● **Problem to solve**:
Exactly as they appear, output all of the records. Skip any images.
* * *
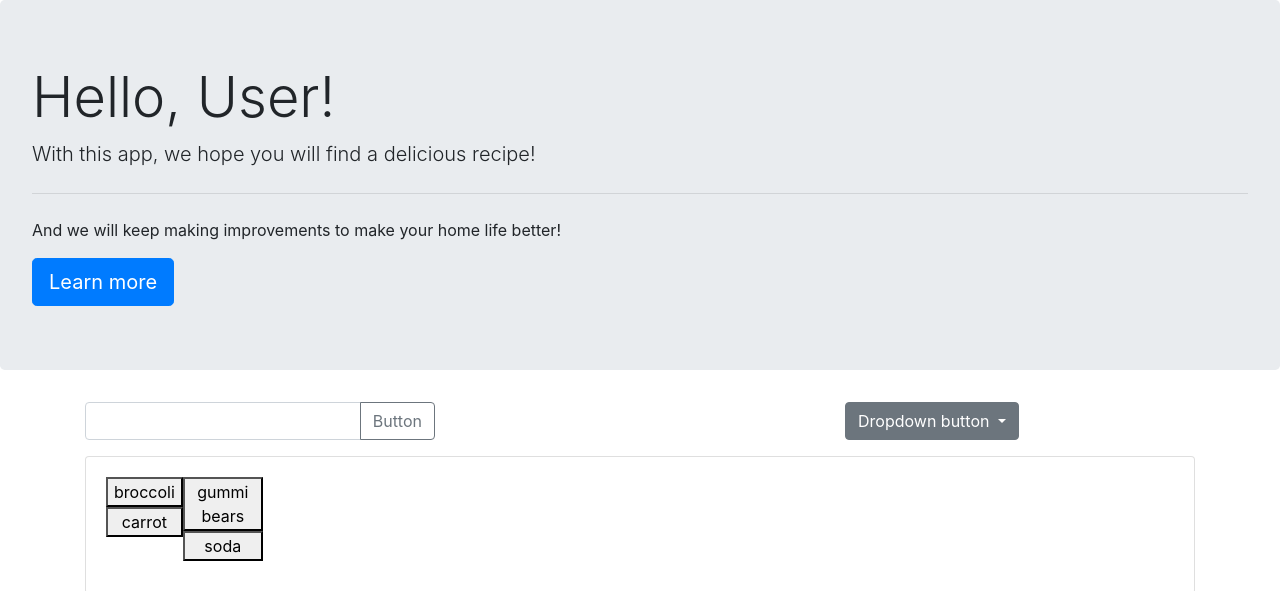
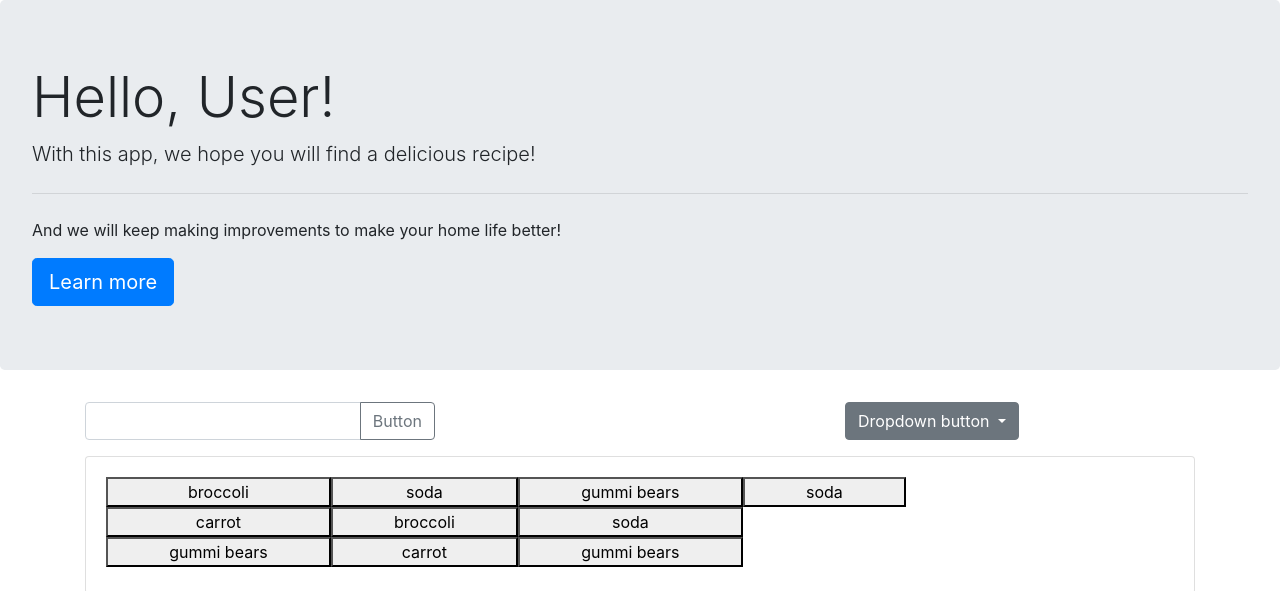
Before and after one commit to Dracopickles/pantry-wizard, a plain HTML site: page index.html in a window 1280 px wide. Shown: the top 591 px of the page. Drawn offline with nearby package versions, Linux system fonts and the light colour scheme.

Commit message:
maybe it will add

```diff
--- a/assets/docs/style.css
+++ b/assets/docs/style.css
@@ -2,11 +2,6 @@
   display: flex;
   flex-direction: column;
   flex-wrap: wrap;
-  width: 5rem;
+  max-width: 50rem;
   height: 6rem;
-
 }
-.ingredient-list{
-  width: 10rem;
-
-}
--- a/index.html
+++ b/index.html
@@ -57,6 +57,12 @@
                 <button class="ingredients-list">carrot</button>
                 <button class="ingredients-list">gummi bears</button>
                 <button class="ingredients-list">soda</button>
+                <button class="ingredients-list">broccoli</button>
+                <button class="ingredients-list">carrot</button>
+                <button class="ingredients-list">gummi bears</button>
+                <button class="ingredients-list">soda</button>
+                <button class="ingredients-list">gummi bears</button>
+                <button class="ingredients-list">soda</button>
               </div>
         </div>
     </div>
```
* * *
● **Answer to the exercise**:
Before and after one commit to Dracopickles/pantry-wizard, a plain HTML site: page index.html in a window 1280 px wide. Shown: the top 591 px of the page. Drawn offline with nearby package versions, Linux system fonts and the light colour scheme.

Commit message:
maybe it will add

```diff
--- a/assets/docs/style.css
+++ b/assets/docs/style.css
@@ -2,11 +2,6 @@
   display: flex;
   flex-direction: column;
   flex-wrap: wrap;
-  width: 5rem;
+  max-width: 50rem;
   height: 6rem;
-
 }
-.ingredient-list{
-  width: 10rem;
-
-}
--- a/index.html
+++ b/index.html
@@ -57,6 +57,12 @@
                 <button class="ingredients-list">carrot</button>
                 <button class="ingredients-list">gummi bears</button>
                 <button class="ingredients-list">soda</button>
+                <button class="ingredients-list">broccoli</button>
+                <button class="ingredients-list">carrot</button>
+                <button class="ingredients-list">gummi bears</button>
+                <button class="ingredients-list">soda</button>
+                <button class="ingredients-list">gummi bears</button>
+                <button class="ingredients-list">soda</button>
               </div>
         </div>
     </div>
```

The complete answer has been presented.